Akbar Ganji's 36-day hunger strike has nearly cost the Iranian dissident his life, according to a writer recently released from the Tehran prison that holds Mr. Ganji, whom President Bush and European Union leaders have demanded the mullahs set free.
In a telephone interview from Tehran, a former political prisoner who was released temporarily from Evin prison at the end of June, Amir Abbas Fakhravar, told The New York Sun that Mr. Ganji's kidneys had failed and that he was seen yesterday by two fellow inmates in Evin's hospital wing laying unconscious on a floor as two guards tried to prop him up.
As Tehran University students clashed with police in Iran yesterday [July 12] during demonstrations demanding the release of political prisoners, President Bush, from Washington, joined the growing movement calling for the release of dissident journalist Akbar Ganji.
"The President calls on all supporters of human rights and freedom, and the United Nations, to take up Ganji's case and the overall human rights situation in Iran," a statement released by the White House yesterday read.

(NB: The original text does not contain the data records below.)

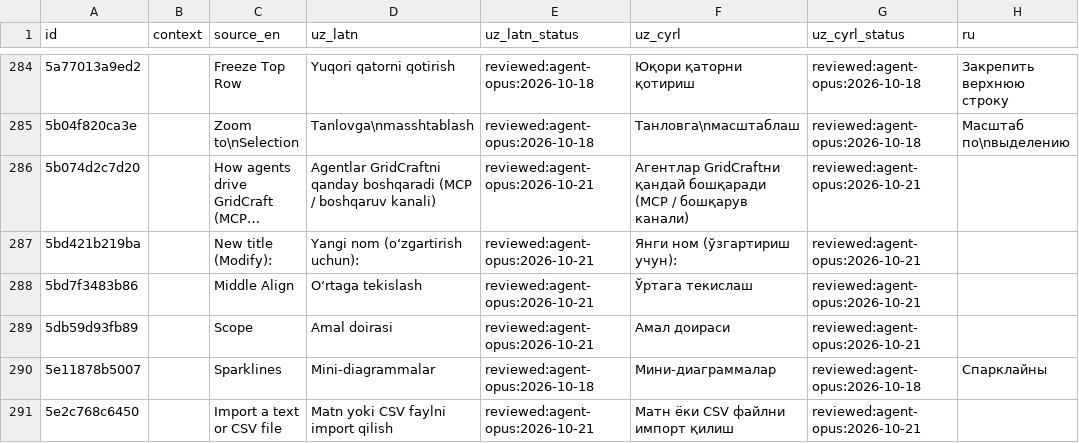
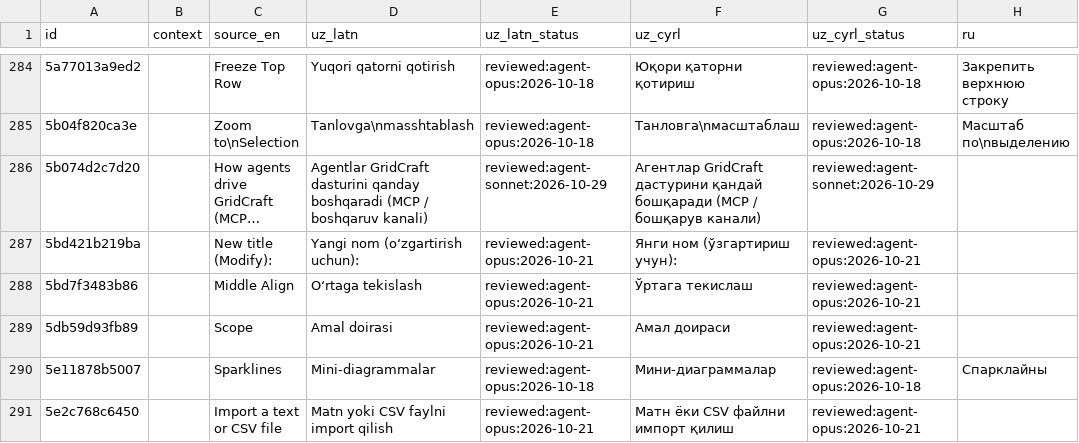
Before and after one commit to bakhodirovxz/Office, a TSV file: i18n/gridcraft.tsv, drawn as a sheet; only a part is shown, gaps mark what is left out; long unchanged cells end in …; the diff names each change by its address in the sheet, - before the commit and + after, or states it on an @@ line.

```diff
--- a/i18n/gridcraft.tsv
+++ b/i18n/gridcraft.tsv
-D286 (uz_latn): Agentlar GridCraftni qanday boshqaradi…
+D286 (uz_latn): Agentlar GridCraft dasturini qanday boshqaradi…
-E286 (uz_latn_status): reviewed:agent-opus:2026-10-21
+E286 (uz_latn_status): reviewed:agent-sonnet:2026-10-29
-F286 (uz_cyrl): Агентлар GridCraftни қандай бошқаради…
+F286 (uz_cyrl): Агентлар GridCraft дастурини қандай бошқаради…
-G286 (uz_cyrl_status): reviewed:agent-opus:2026-10-21
+G286 (uz_cyrl_status): reviewed:agent-sonnet:2026-10-29
```
Also changed, not shown: i18n/pdfcraft.tsv.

Calls for comment to U.N. spokesmen were unreturned at press time last night. "The President also calls on the Government of Iran to release Mr. Ganji immediately and unconditionally and to allow him access to medical assistance."

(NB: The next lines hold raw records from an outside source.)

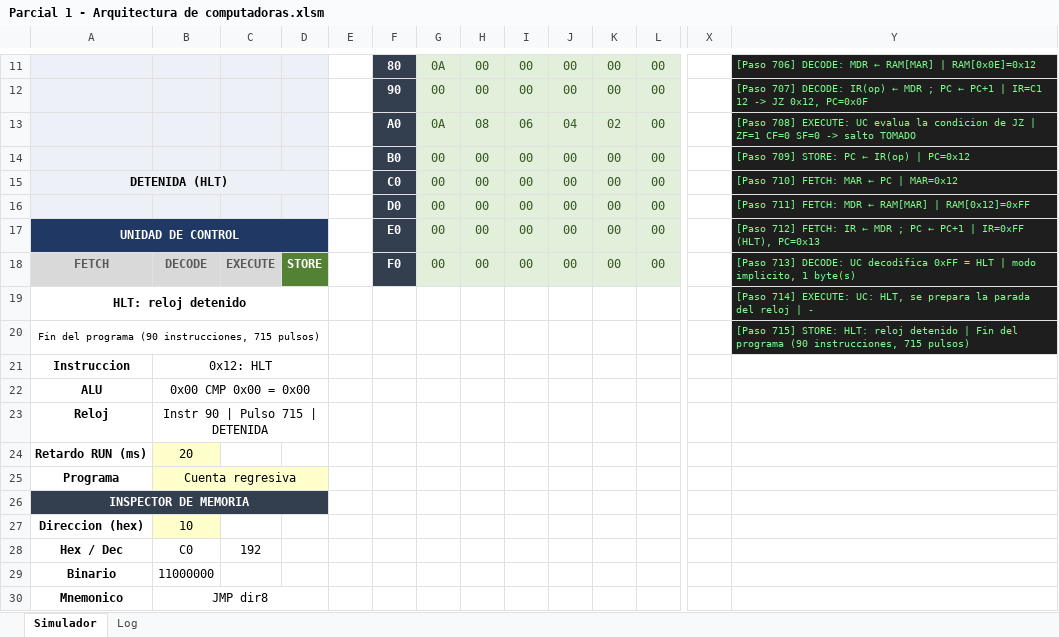
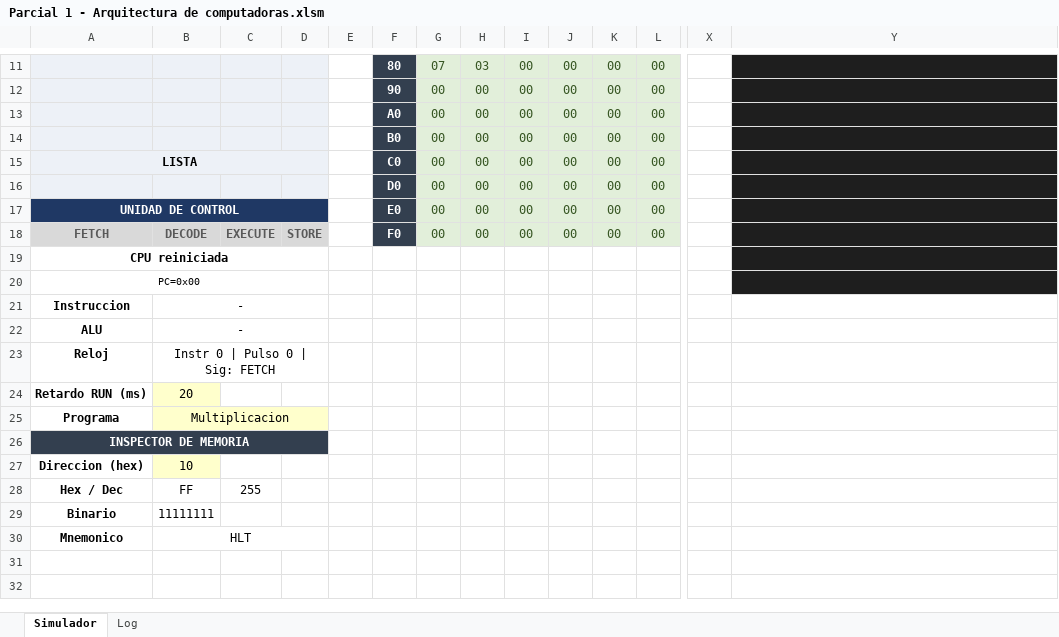
Before and after one commit to aliciabelaunde/Parcial-1-Arquitectura-de-computadoras, an Excel workbook: Parcial 1 - Arquitectura de computadoras.xlsm, sheet Simulador, drawn as a sheet; only a part is shown, gaps mark what is left out; values as stored, in another font and other column widths than the file's, no borders; charts and pictures not drawn; removed rows and columns are numbered as before the commit, all else as after; rows hold the shown columns only; the diff covers the shown part only; the diff names each change by its address in the sheet, - before the commit and + after, or states it on an @@ line.

```diff
--- a/Parcial 1 - Arquitectura de computadoras.xlsm (sheet Simulador)
+++ b/Parcial 1 - Arquitectura de computadoras.xlsm (sheet Simulador)
-G11: 0A
+G11: 07
-H11: 00
+H11: 03
-Y11: [Paso 706] DECODE: MDR ← RAM[MAR] | RAM[0x0E]=0x12
+Y11: (empty)
-Y12: [Paso 707] DECODE: IR(op) ← MDR ; PC ← PC+1 | IR=C1 12 -> JZ 0x12, PC=0x0F
+Y12: (empty)
-G13: 0A
+G13: 00
-H13: 08
+H13: 00
-I13: 06
+I13: 00
-J13: 04
+J13: 00
-K13: 02
+K13: 00
-Y13: [Paso 708] EXECUTE: UC evalua la condicion de JZ | ZF=1 CF=0 SF=0 -> salto TOMADO
+Y13: (empty)
-Y14: [Paso 709] STORE: PC ← IR(op) | PC=0x12
+Y14: (empty)
-A15: DETENIDA (HLT)
+A15: LISTA
-Y15: [Paso 710] FETCH: MAR ← PC | MAR=0x12
+Y15: (empty)
-Y16: [Paso 711] FETCH: MDR ← RAM[MAR] | RAM[0x12]=0xFF
+Y16: (empty)
-Y17: [Paso 712] FETCH: IR ← MDR ; PC ← PC+1 | IR=0xFF (HLT), PC=0x13
+Y17: (empty)
@@ D18 fill: #548235 → #D9D9D9, text colour: #FFFFFF → #595959 @@
-Y18: [Paso 713] DECODE: UC decodifica 0xFF = HLT | modo implicito, 1 byte(s)
+Y18: (empty)
-row 19: HLT: reloj detenido |  |  |  |  |  |  |  |  |  |  |  |  | [Paso 714] EXECUTE: UC: HLT, se prepara la parada del reloj | -
-row 20: Fin del programa (90 instrucciones, 715 pulsos) |  |  |  |  |  |  |  |  |  |  |  |  | [Paso 715] STORE: HLT: reloj detenido | Fin del programa (90 instrucciones, 715 pulsos)
+row 19: CPU reiniciada
+row 20: PC=0x00
-B21: 0x12: HLT
+B21: -
-B22: 0x00 CMP 0x00 = 0x00
+B22: -
-B23: Instr 90 | Pulso 715 | DETENIDA
+B23: Instr 0 | Pulso 0 | Sig: FETCH
-B25: Cuenta regresiva
+B25: Multiplicacion
-B28: C0
+B28: FF
-C28: 192
+C28: 255
-B29: 11000000
+B29: 11111111
-B30: JMP dir8
+B30: HLT
```
Also changed, not shown: 32 edited cells and cell formats elsewhere in this sheet, sheet Log, hidden cells.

A journalist by trade, Mr. Ganji was arrested in 1997 for giving a lecture on "the theoretical foundations of Fascism," for which he spent three months in prison. Three years later, he was sentenced to 10 years in prison for attending a Berlin conference deemed "anti-revolutionary" and "anti-Islamic" by the Iranian authorities. An appellate court reduced Mr. Ganji's sentence to six months, but Tehran prosecutor Saeed Mortazavi intervened to impose a six-year sentence on other charges, such as his possession of photocopied foreign newspapers.

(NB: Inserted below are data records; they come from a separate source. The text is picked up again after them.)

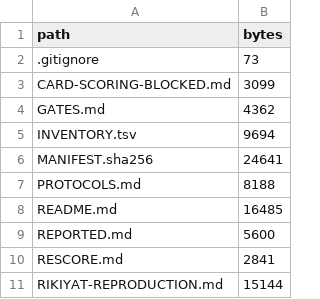
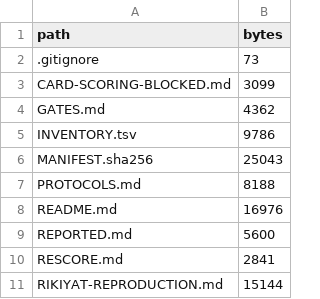
Before and after one commit to relux-works/weightspace-index, a TSV file: final-kit/INVENTORY.tsv, drawn as a sheet; only a part is shown; the diff covers the shown part only.

```diff
--- a/final-kit/INVENTORY.tsv
+++ b/final-kit/INVENTORY.tsv
@@ -4,6 +4,6 @@ CARD-SCORING-BLOCKED.md	3099
 GATES.md	4362
-INVENTORY.tsv	9694
-MANIFEST.sha256	24641
+INVENTORY.tsv	9786
+MANIFEST.sha256	25043
 PROTOCOLS.md	8188
-README.md	16485
+README.md	16976
 REPORTED.md	5600
```
Also changed, not shown: 5 added rows and 12 edited cells elsewhere in this file, 22 other files.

As a prisoner, Mr. Ganji has been every bit as nettlesome to the mullahs as he was as a free man. His "Republican Manifesto," first published in 2002 and released in expanded form last May, called on his fellow citizens to boycott the country's sham elections as a way of achieving genuine democracy. During his current hunger strike, Mr. Ganji has written two letters addressed "to all free people," which can be found in English translation at Free Ganji.
From the above Web site, quoting Akbar Ganji:
I will not stand the master-slave relationship, in which the Leader ascends to the ranks of a god and people descend to the level of slaves. ... I was forced to endure 2000 days in prison for expressing my dissenting opinions and beliefs. But two thousand days of jail in the sultanist system is not sufficient for otherness, for being unconventional, and for dissent. The punishment for "difference" is much heavier. Tolerating difference is the essential and inseparable component of democratic politics. Intolerance and oppression are the main components of authoritarian regimes. ...
This candle is about to die out, but this voice will raise louder voices in its wake.
UPDATE I -- July 21: The New York Sun reports: Iran Is Considering Pardon for Ganji.
Dissident Iranian journalist Akbar Ganji may be pardoned for the remaining six months of his jail sentence, Iran's judiciary chief, Ayatollah Mahmoud Hashemi Shahrudi, said.
A pardon for Mr. Ganji would prove the efficacy of an international campaign in recent weeks demanding his unconditional release from prison. President Bush, E.U. leaders, and an Israeli politician and a former Russian political prisoner, Natan Sharansky, have called for the hunger-striker's unconditional release, as have human rights organizations and Western intellectuals, who signed a petition circulated by www.opendemocracy.net and the International Society for Iranian Studies-Committee for Academic and Intellectual Freedom.
UPDATE II -- July 24: BBC reports: Iran admits to abuse of prisoners.
The Iranian judiciary has said that human rights abuses have been taking place in the country's jails. A report drafted over several months says prison guards have ignored a legal order banning the use of torture by blindfolding and beating detainees. It also criticises police for arresting people without sufficient evidence.
Meanwhile lawyer and Nobel prize-winner Shirin Ebadi has complained that she has not been allowed to visit her client, jailed journalist Akbar Ganji. She has warned that his health is failing.
Posted by Forkum at July 19, 2005 05:55 PM